··· Input ···

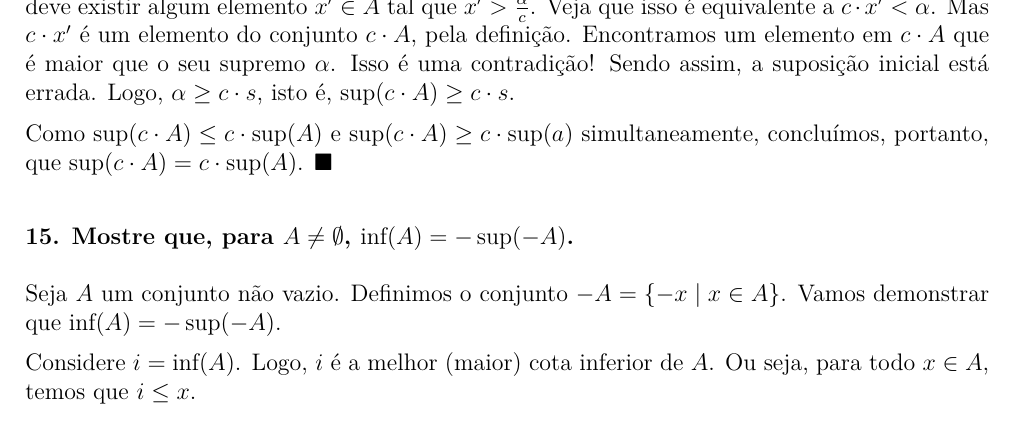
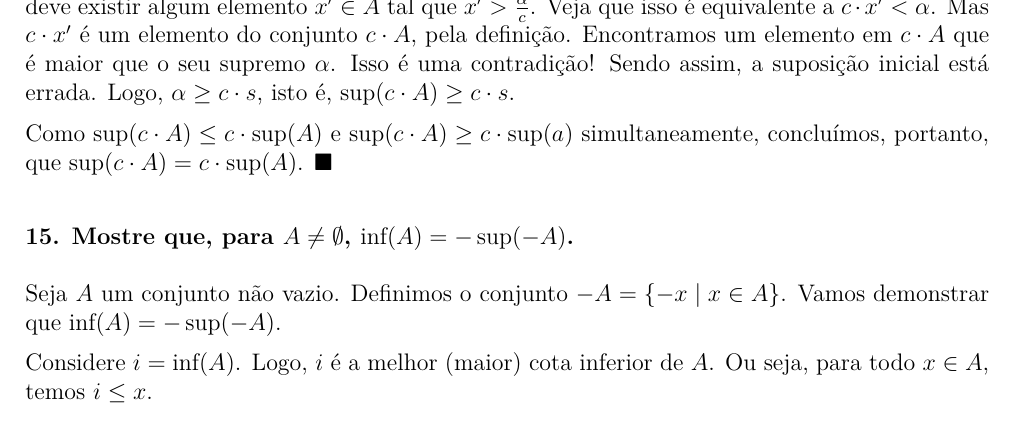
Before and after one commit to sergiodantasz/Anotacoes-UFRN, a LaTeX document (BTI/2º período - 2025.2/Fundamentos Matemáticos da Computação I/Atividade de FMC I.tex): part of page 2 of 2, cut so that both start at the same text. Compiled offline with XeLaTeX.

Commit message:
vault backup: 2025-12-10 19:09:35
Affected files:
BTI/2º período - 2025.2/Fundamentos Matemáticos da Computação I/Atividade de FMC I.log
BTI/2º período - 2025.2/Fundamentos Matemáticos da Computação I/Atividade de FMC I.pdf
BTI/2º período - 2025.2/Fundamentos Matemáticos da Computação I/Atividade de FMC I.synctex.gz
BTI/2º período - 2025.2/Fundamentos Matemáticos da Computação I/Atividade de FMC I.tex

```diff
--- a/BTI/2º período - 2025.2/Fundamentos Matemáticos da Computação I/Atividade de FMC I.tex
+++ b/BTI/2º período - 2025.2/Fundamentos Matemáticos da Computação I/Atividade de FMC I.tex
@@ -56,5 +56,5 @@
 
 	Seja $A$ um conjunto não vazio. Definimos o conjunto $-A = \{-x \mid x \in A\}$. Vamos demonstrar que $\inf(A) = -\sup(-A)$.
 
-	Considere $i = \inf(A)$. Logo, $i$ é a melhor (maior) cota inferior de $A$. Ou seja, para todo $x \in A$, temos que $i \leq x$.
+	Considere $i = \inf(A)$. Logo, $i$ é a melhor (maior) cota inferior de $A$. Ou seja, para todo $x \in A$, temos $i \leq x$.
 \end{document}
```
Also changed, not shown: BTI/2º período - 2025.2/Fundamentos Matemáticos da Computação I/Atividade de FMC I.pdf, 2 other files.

···
··· Input ···

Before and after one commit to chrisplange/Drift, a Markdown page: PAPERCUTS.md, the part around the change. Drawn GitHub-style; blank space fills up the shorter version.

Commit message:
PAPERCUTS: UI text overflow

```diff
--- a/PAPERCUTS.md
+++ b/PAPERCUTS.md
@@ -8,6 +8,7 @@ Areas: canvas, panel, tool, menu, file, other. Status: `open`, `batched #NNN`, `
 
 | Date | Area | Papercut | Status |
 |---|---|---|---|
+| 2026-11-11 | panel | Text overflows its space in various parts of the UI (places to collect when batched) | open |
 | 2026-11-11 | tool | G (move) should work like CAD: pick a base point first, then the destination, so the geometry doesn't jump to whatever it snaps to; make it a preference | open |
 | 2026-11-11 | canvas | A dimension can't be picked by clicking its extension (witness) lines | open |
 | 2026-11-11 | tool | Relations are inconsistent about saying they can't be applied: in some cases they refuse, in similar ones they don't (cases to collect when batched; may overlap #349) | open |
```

···

Your answer should be the lines above, from the line containing "Before and after one commit to sergiodantasz/Anotacoes-UFRN, a" up to and including the line containing "de FMC I.log", reproduced exactly and with nothing else.

Result of this task:
Before and after one commit to sergiodantasz/Anotacoes-UFRN, a LaTeX document (BTI/2º período - 2025.2/Fundamentos Matemáticos da Computação I/Atividade de FMC I.tex): part of page 2 of 2, cut so that both start at the same text. Compiled offline with XeLaTeX.

Commit message:
vault backup: 2025-12-10 19:09:35
Affected files:
BTI/2º período - 2025.2/Fundamentos Matemáticos da Computação I/Atividade de FMC I.log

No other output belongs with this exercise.